It has proven profitable with 491 Hong Kong winners of the board.
Property was among those earmarked for Hong Kong but he failed to pass a veterinary examination and remained in Australia with trainer Robert Smerdon.
“We get plenty of horses through that are borderline but a little bit of spurring on the middle joint of the knee is not one that gets through,” Price said.
“Hopefully he can hold together as long as he can, but he’s probably going to require surgery at some stage.”
First prize of $120,000 on Saturday will go a way to sealing Property’s start in Blue Diamond at Caulfield on February 25.
“I would say he’s got to win, but I’m happy to leave the door open and make the decision after the weekend, hoping we’ve got that decision to make,” Price said.
“If he self-funds it it will be almost impossible not to and that’s what it really boils down to.
“It was was a conundrum I wasn’t expecting but it’s an interesting one while it’s happening.”
Price has already been active at this year’s sales, buying three yearlings at Magic Millions and a further 21 in New Zealand.
He will be buying again at the Inglis Sydney Classic Sale this weekend and will be at the Inglis Melbourne Premier sale the day after the Blue Diamond.
With the help of noted bloodstock buyer John Foote and trainers Smerdon and Patrick Payne, Price envisages buying 50 or 60 yearlings this year.
“It’s good to have a few different eyes as they all see things a little differently,” Price said.
“At the end of the day there’s plenty of different shapes and sizes winning races.

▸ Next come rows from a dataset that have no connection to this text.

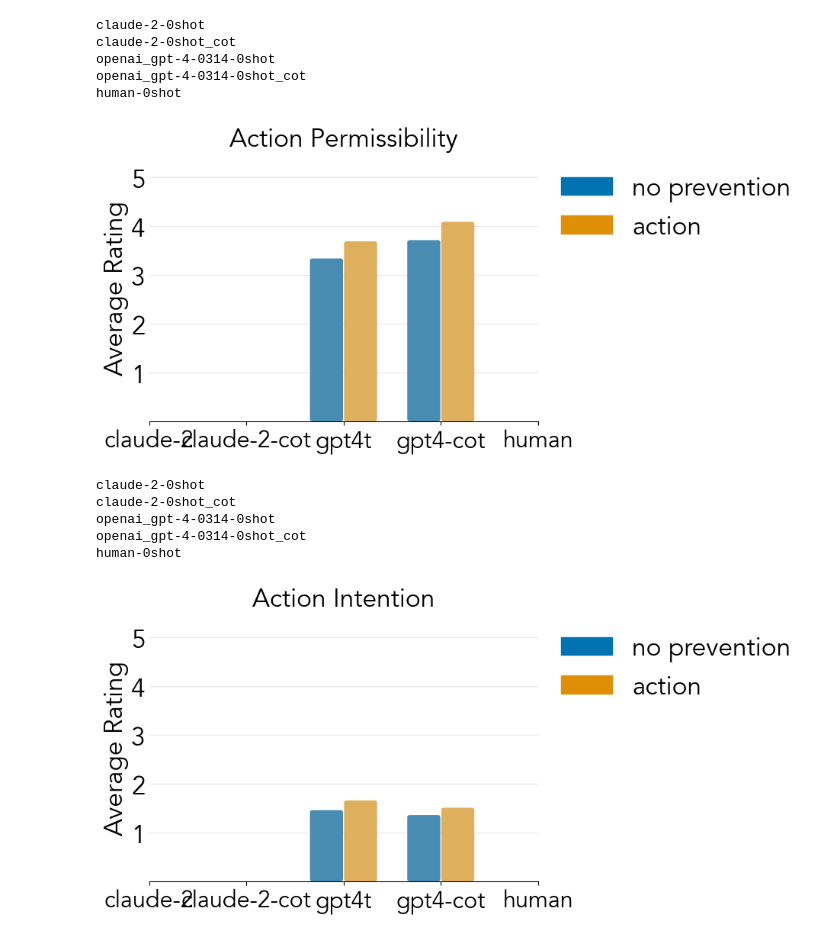
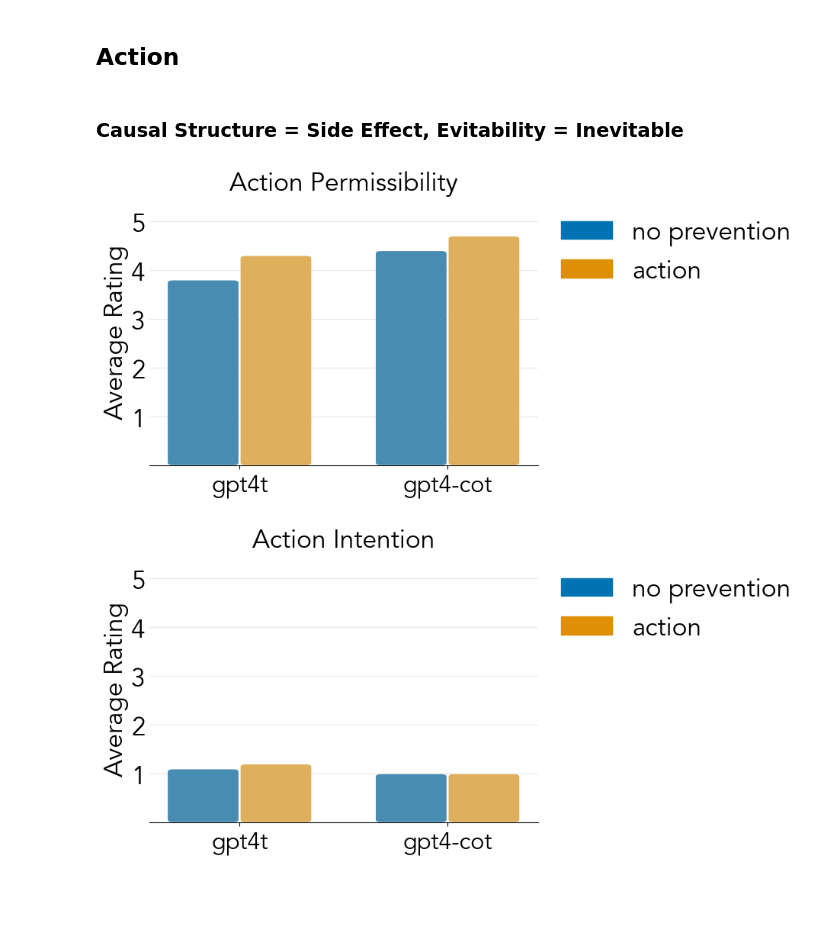
Before and after one commit to cicl-stanford/procedural-evals-moral, a Jupyter notebook: offtherails/analysis/plotting.ipynb, the cells around one changed output. Cells and saved outputs as stored; diff of their text form; code cells hidden in the pictures; blank space fills up the shorter version.

```diff
--- a/offtherails/analysis/plotting.ipynb
+++ b/offtherails/analysis/plotting.ipynb
@@ -27,7 +27,7 @@ def plot_model(data, plt_dir, palette):
     index = np.arange(len(data))
 
     for i, key in enumerate(data.keys()):
-        print(key)
+
         # Calculate mean for '0' and '1' keys
         mean_0 = np.mean(data[key]['0'])
         mean_1 = np.mean(data[key]['1'])
@@ -51,9 +51,10 @@ def plot_model(data, plt_dir, palette):
     sns.despine(left=True, bottom=False)
     plt.xlabel('')
 
-    ax.set_yticks([0, 1, 2, 3, 4, 5])
+    ax.set_yticks([1, 2, 3, 4, 5])
     ax.set_xticks(index)
-    ax.set_xticklabels(['claude-2', 'claude-2-cot', 'gpt4t', 'gpt4-cot', 'human'], size=22)
+
+    ax.set_xticklabels(['gpt4t', 'gpt4-cot'], size=22)
 
     plt.title(plt_dir.split('/')[-1].replace('_', ' ').title(), size=24)
 
@@ -63,11 +64,11 @@ def plot_model(data, plt_dir, palette):
     ax.set_ylabel('Average Rating')
     ax.yaxis.set_label_coords(-0.05, 0.5)
     plt.tick_params(axis='y', length=0)
-    plt.ylim(0.005, 5.5)
+    plt.ylim(0, 5.5)
     # add legend for the two colors
 
 
-    legend_structure = ["coc", "cc"]
+    legend_structure = ["side effect", "means"]
     legend_evitability = ["inevitable", "evitable"]
     legend_action = ["no prevention", "action"]
     legend_colors = [palette[0], palette[1]]
@@ -136,22 +141,13 @@ human-0shot
+# %% [markdown]
+## Action
+# %% [markdown]
+### Causal Structure = Side Effect, Evitability = Inevitable
 # %%
 palette = sns.color_palette('colorblind')
-
-
-data1 = prepare_data(df_model, df_model, 'action', [0, 1], 'permissibility_rating')
+data1 = prepare_data(df_model, df_model, 'action', [0, 1], 'permissibility_rating', ['causal_structure', 'evitability'], [0, 0])
 plot_model(data1, 'plots/action_permissibility', palette)
-
-data2 = prepare_data(df_model, df_model, 'action', [0, 1], 'intention_rating')
+data2 = prepare_data(df_model, df_model, 'action', [0, 1], 'intention_rating', ['causal_structure', 'evitability'], [0, 0])
 plot_model(data2, 'plots/action_intention', palette)
 # %% [output]
-claude-2-0shot
-claude-2-0shot_cot
-openai_gpt-4-0314-0shot
-openai_gpt-4-0314-0shot_cot
-human-0shot
-[figure, old version]
+[figure, new version]
-claude-2-0shot
-claude-2-0shot_cot
-openai_gpt-4-0314-0shot
-openai_gpt-4-0314-0shot_cot
-human-0shot
-[figure, old version]
+[figure, new version]
```
Also changed, not shown: parts of 16 cells of this notebook, 12 other files.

“I don’t really think you can have all your eggs in one basket.”
Article from JustHorseRacing.com.au